Compare results to the counterfactual

One of the three tasks involved in understanding causes is to compare the observed results to those you would expect if the intervention had not been implemented - this is known as the 'counterfactual'.

Many discussions of impact evaluation argue that it is essential to include a counterfactual.  Some people however argue that in turbulent, complex situations, it can be impossible to develop an accurate estimate of what would have happened in the absence of an intervention, since this absence would have affected the situation in ways that cannot be predicted. In situations of rapid and unpredictable change, when it might not be possible to construct a credible counterfactual it might be possible to build a strong, empirical case that an intervention produced certain impacts, but not to be sure about what would have happened if the intervention had not been implemented.

For example, it might be possible to show that the development of community infrastructure for raising fish for consumption and sale was directly due to a local project, without being able to confidently state that this would not have happened in the absence of the project (perhaps through an alternative project being implemented by another organization). 

For a discussion about counterfactual approaches to causal inference, see The Stanford Encyclopedia of Philosophy entry


There are three clusters of options for this task:

Experimental options (or research designs)
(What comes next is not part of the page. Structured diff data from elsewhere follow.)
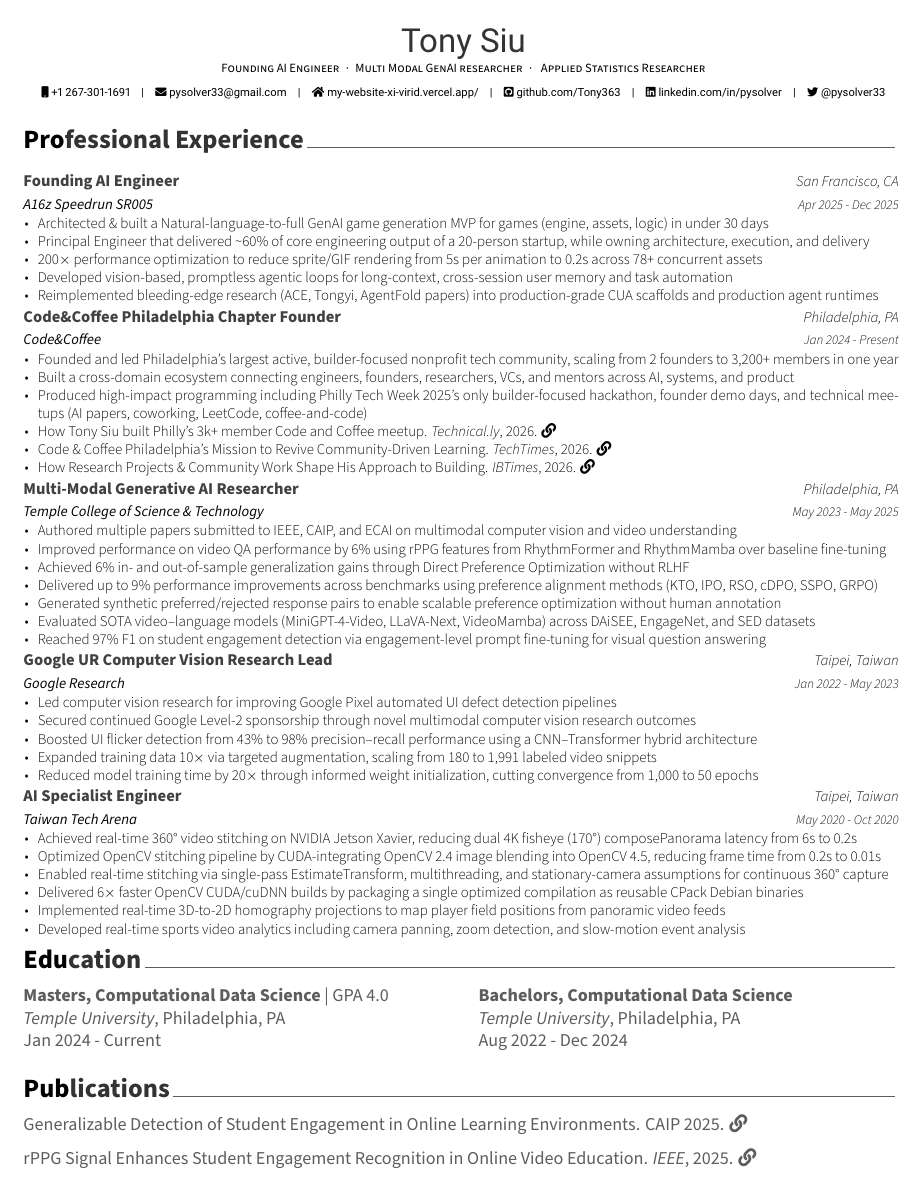
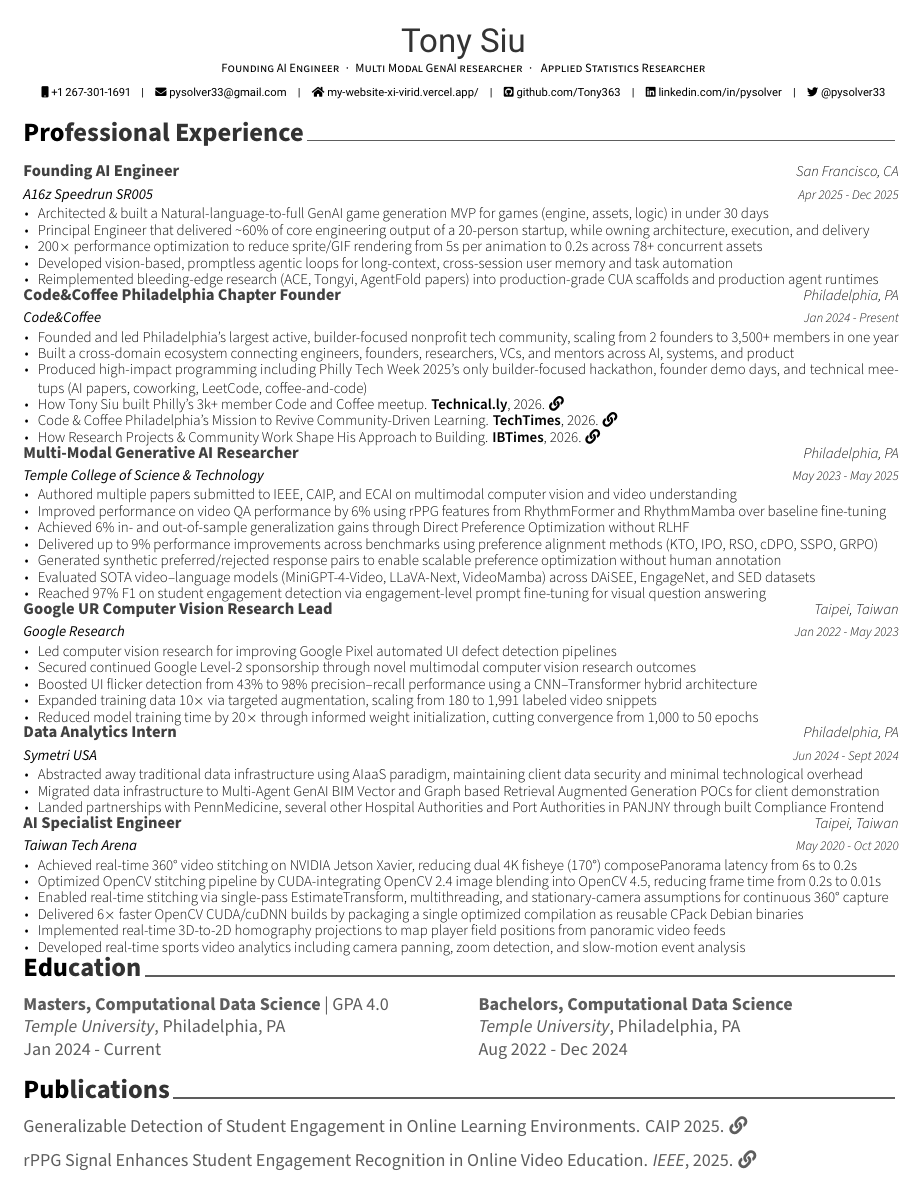
Before and after one commit to Tony363/TonyResume, a LaTeX CV (resume.tex, which reads cv/experience.tex): the whole page. Compiled offline with XeLaTeX.

Commit message:
Tighten layout spacing, bold media names, restore Symetri entry
- Override cventry/cvitems environments for tighter vertical spacing
- Change media publication names from italic to bold
- Update Code&Coffee member count to 3,500+
- Uncomment Symetri USA internship entry
- Update README file tree and active sections

Co-Authored-By: Claude Opus 4.6 <noreply@anthropic.com>

```diff
--- a/cv/experience.tex
+++ b/cv/experience.tex
@@ -55,12 +55,12 @@
     {Jan 2024 - Present} % Date(s)
     {
     \begin{cvitems} % Description(s) of tasks/responsibilities
-      \item {Founded and led Philadelphia's largest active, builder-focused nonprofit tech community, scaling from 2 founders to 3,200+ members in one year}
+      \item {Founded and led Philadelphia's largest active, builder-focused nonprofit tech community, scaling from 2 founders to 3,500+ members in one year}
       \item {Built a cross-domain ecosystem connecting engineers, founders, researchers, VCs, and mentors across AI, systems, and product}
       \item {Produced high-impact programming including Philly Tech Week 2025's only builder-focused hackathon, founder demo days, and technical meetups (AI papers, coworking, LeetCode, coffee-and-code)}
-      \item {How Tony Siu built Philly's 3k+ member Code and Coffee meetup. \textit{Technical.ly}, 2026. \href{https://technical.ly/workforce/tony-siu-code-and-coffee-how-i-got-here/}{\faLink}}
-      \item {Code \& Coffee Philadelphia's Mission to Revive Community-Driven Learning. \textit{TechTimes}, 2026. \href{https://www.techtimes.com/articles/314602/20260212/code-coffee-philadelphias-mission-revive-community-driven-learning-strengthen-citys-tech.htm}{\faLink}}
-      \item {How Research Projects \& Community Work Shape His Approach to Building. \textit{IBTimes}, 2026. \href{https://www.ibtimes.com/tony-sius-longterm-path-how-research-projects-community-work-shape-his-approach-building-3796429}{\faLink}}
+      \item {How Tony Siu built Philly's 3k+ member Code and Coffee meetup. \textbf{Technical.ly}, 2026. \href{https://technical.ly/workforce/tony-siu-code-and-coffee-how-i-got-here/}{\faLink}}
+      \item {Code \& Coffee Philadelphia's Mission to Revive Community-Driven Learning. \textbf{TechTimes}, 2026. \href{https://www.techtimes.com/articles/314602/20260212/code-coffee-philadelphias-mission-revive-community-driven-learning-strengthen-citys-tech.htm}{\faLink}}
+      \item {How Research Projects \& Community Work Shape His Approach to Building. \textbf{IBTimes}, 2026. \href{https://www.ibtimes.com/tony-sius-longterm-path-how-research-projects-community-work-shape-his-approach-building-3796429}{\faLink}}
     \end{cvitems}
     }
  \cventry
@@ -122,19 +122,19 @@
 %         \item{Containerized data extraction and data cleaning programs for future use and cross platform portability}
 %       \end{cvitems}
 %     }
-%   \cventry
-%     {\emph{Symetri USA}} % Job title
-%     {Data Analytics Intern} % Organisation
-%     {Philadelphia, PA} % Location
-%     {Jun 2024 - Sept 2024} % Date(s)
-%     {
-%       \begin{cvitems} % Description(s) of tasks/responsibilities
-%         \item {Abstracted away traditional data infrastructure using AIaaS paradigm, maintaining client data security and minimal technological overhead}
-%         \item{Migrated data infrastructure to Multi‑Agent GenAI BIM Vector and Graph based Retrieval Augmented Generation POCs for client demonstration }
-%         % \item {Automate data extraction of consolidated schedule of investments of Business Development Companies from sec.gov}
-%         \item {Landed partnerships with PennMedicine, several other Hospital Authorities and Port Authorities in PANJNY through built Compliance Frontend}
-%       \end{cvitems}
-%     }
+   \cventry
+     {\emph{Symetri USA}} % Job title
+     {Data Analytics Intern} % Organisation
+     {Philadelphia, PA} % Location
+     {Jun 2024 - Sept 2024} % Date(s)
+     {
+       \begin{cvitems} % Description(s) of tasks/responsibilities
+         \item {Abstracted away traditional data infrastructure using AIaaS paradigm, maintaining client data security and minimal technological overhead}
+         \item{Migrated data infrastructure to Multi‑Agent GenAI BIM Vector and Graph based Retrieval Augmented Generation POCs for client demonstration }
+         % \item {Automate data extraction of consolidated schedule of investments of Business Development Companies from sec.gov}
+         \item {Landed partnerships with PennMedicine, several other Hospital Authorities and Port Authorities in PANJNY through built Compliance Frontend}
+       \end{cvitems}
+     }
 %   \cventry
 %    {\emph{CPC Corporation Taiwan}} % Job title
 %    {Data Analytics Intern} % Organisation
--- a/resume.tex
+++ b/resume.tex
@@ -59,6 +59,7 @@
 \renewcommand*{\footerstyle}[1]{{\fontsize{8pt}{1em}\footerfont\scshape\color{black} #1}}
 % Reduce gap between section headers and content
 \renewcommand{\acvSectionContentTopSkip}{0mm}
+\renewcommand{\acvSectionTopSkip}{1.5mm}
 % Redefine cventries to remove center environment spacing
 \renewenvironment{cventries}{%
   \vspace{\acvSectionContentTopSkip}
@@ -66,6 +67,32 @@
   \vspace{-\topsep}% Remove top padding from center
 }{%
   \end{center}
+}
+% Tighter spacing between entries
+\renewcommand*{\cventry}[5]{%
+  \vspace{0.4mm}
+  \setlength\tabcolsep{0pt}
+  \setlength{\extrarowheight}{0pt}
+  \begin{tabular*}{\textwidth}{@{\extracolsep{\fill}} L{\textwidth - 4.5cm} R{4.5cm}}
+    \ifempty{#2#3}
+      {\entrypositionstyle{#1} & \entrydatestyle{#4} \\}
+      {\entrytitlestyle{#2} & \entrylocationstyle{#3} \\
+      \entrypositionstyle{#1} & \entrydatestyle{#4} \\}
+    \multicolumn{2}{L{\textwidth}}{\descriptionstyle{#5}}
+  \end{tabular*}%
+  \par\vspace{0.4mm}
+}
+% Tighter bullet point spacing
+\renewenvironment{cvitems}{%
+  \vspace{-4.5mm}
+  \begin{justify}
+  \begin{itemize}[leftmargin=2ex, topsep=0pt, partopsep=0pt, parsep=0pt, itemsep=-1pt]
+    \setlength{\parskip}{0pt}
+    \renewcommand{\labelitemi}{\bullet}
+}{%
+  \end{itemize}
+  \end{justify}
+  \vspace{-5.0mm}
 }
 \makeatother
 
```
Also changed, not shown: README.md, resume.pdf.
Develop a counterfactual using a control group. Randomly assign participants to either receive the intervention or to be in a control group. 

  • Control Group: a group created through random assignment who do not receive a program, or receive the usual program when a new version is being evaluated. An essential elements of the Randomized Controlled Trial approach to impact evaluation. 

Quasi-experimental options (or research designs)

Develop a counterfactual using a comparison group which has not been created by randomization.  

  • Difference-in-Difference (or Double Difference): comparing the before-and-after difference for the group receiving the intervention (where they have not been randomly assigned) to the before-after difference for those who did not.
  • Instrumental variables: estimating the causal effect of an intervention. 
  • Judgemental matching: involves creating a comparison group by finding a match for each person or site in the treatment group based on researcher judgements about what variables are important.
  • Matched comparisons: matching participants (individuals, organizations or communities) with a non-participant on variables that are thought to be relevant. 
  • Propensity scores: statistically creating comparable groups based on an analysis of the factors that influenced people’s propensity to participate in the program.
  • Regression Discontinuity: comparing the outcomes of individuals just below the cut-off point with those just above the cut-off point. 
  • Sequential allocation: a treatment group and a comparison group are created by sequential allocation (e.g. every 3rd person on the list).
  • Statistically created counterfactual: developing a statistical model, such as a regression analysis, to estimate what would have happened in the absence of an intervention.  

Non-experimental options

Develop a hypothetical prediction of what would have happened in the absence of the intervention. 

  • Key informant: asking experts in these types of programmes or in the community to predict what would have happened in the absence of the intervention.
  • Logically constructed counterfactual: using the baseline as an estimate of the counterfactual. Process tracing can support this analysis at each step of the theory of change. 


  • Randomized controlled trial (RCT): creates a control group and compares this to one or more treatment groups to produce an unbiased estimate of the net effect of the intervention.